“I don’t know that I would go as far as to say that article was irresponsible because I’m sure it was well intended,” he said. “But I’d hate to see it have an adverse effect.”

He pointed out that, while tourism generates revenue for the county, the county also funnels a lot of resources into providing a good experience for travelers — around $433.1 million per year

“There is a lot of big money being spent on bringing people here,” Norvell said. “And we need a return on that.” 


For Winslow, who grew up in Mendocino and is raising a son who’s the same age as her bakery, addressing water issues in the village — and countywide — is critical to ensure that the people who love it so much can stay here, and keep it a hospitable and magical place for visitors. 

“Obviously, we all want the tourism and the income — that’s not a question,” Winslow said. She added, “But I do want those tourists to maybe not take long baths every single day because it’s not their water or, you know, just have a mindless attitude. I want them to read that article, and I want them to understand what we’re dealing with, so they can have a little bit of respect and consciousness when they visit.” 

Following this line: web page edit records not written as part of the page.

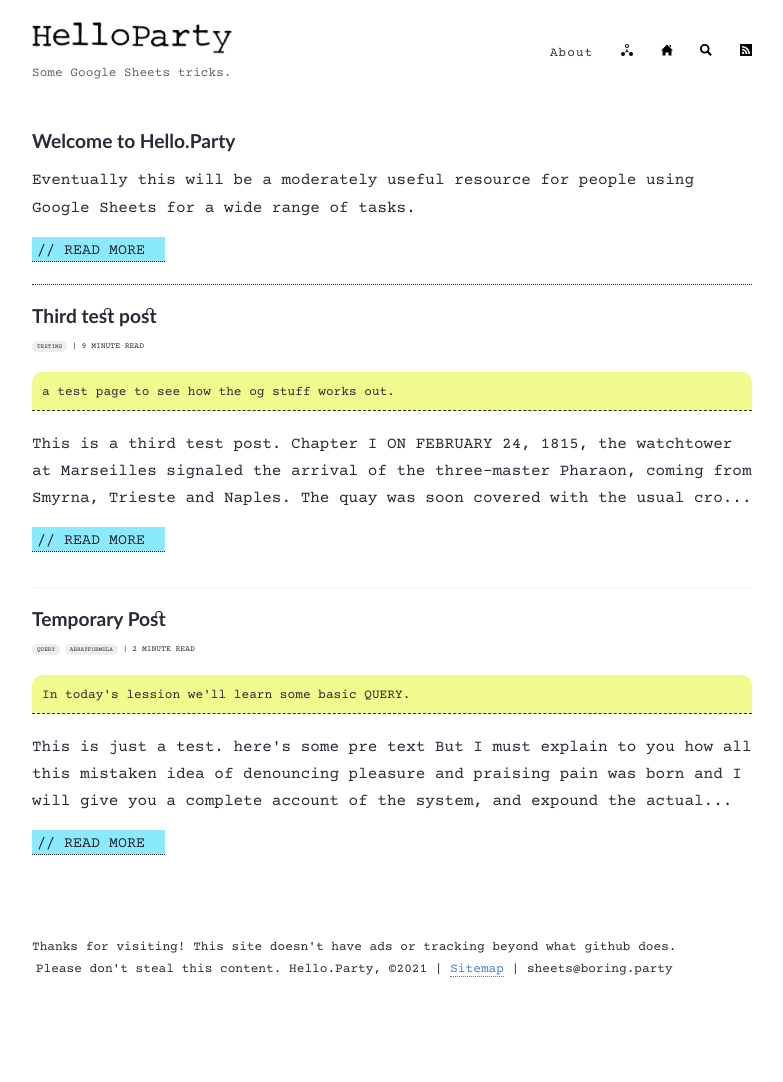
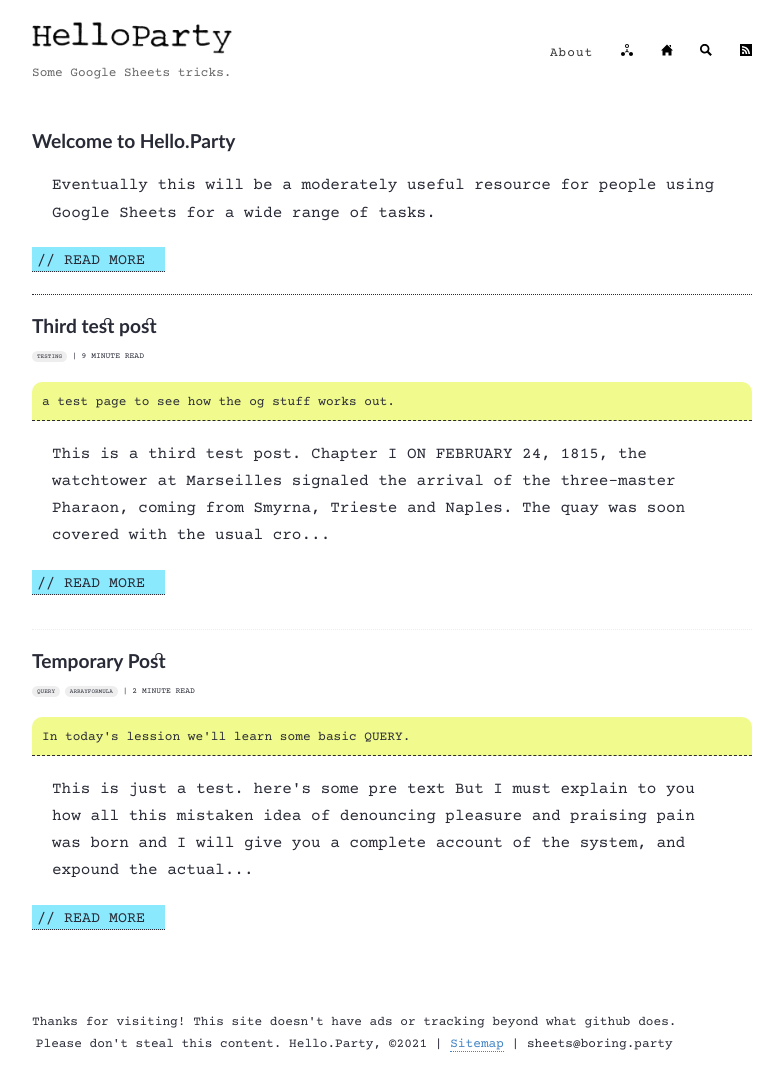
Before and after one commit to hello-party/hello-party-old.github.io, a Jekyll site: the page built from index.html, in a window 1280 px wide. Shown: the whole page, without its empty margins (248-1031 px from the left). Built offline with Jekyll 4.4.1, drawn with Linux system fonts in a browser that asks for light colours; the list of posts is cut into pages by our own code; before the commit the page ends 1007 px from its top, so only the background shows below that.

Commit message:
Update style.scss

```diff
--- a/assets/style.scss
+++ b/assets/style.scss
@@ -132,7 +132,7 @@ div#subtitle {
 }
 
 p {
-  margin: 15px 0;
+  margin: 20px 20px;
 }
 
 details {
```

Note: Kate Fishman covers the environment & natural resources for The Mendocino Voice in partnership with a Report For America. Her position is funded by the Community Foundation of Mendocino, Report for America, & our readers. You can support Fishman’s work with a tax-deductible donation here or by emailing [email protected]. Contact her at KFishman@mendovoice.com or at (707) 234-7735. The Voice maintains editorial control and independence.


Source link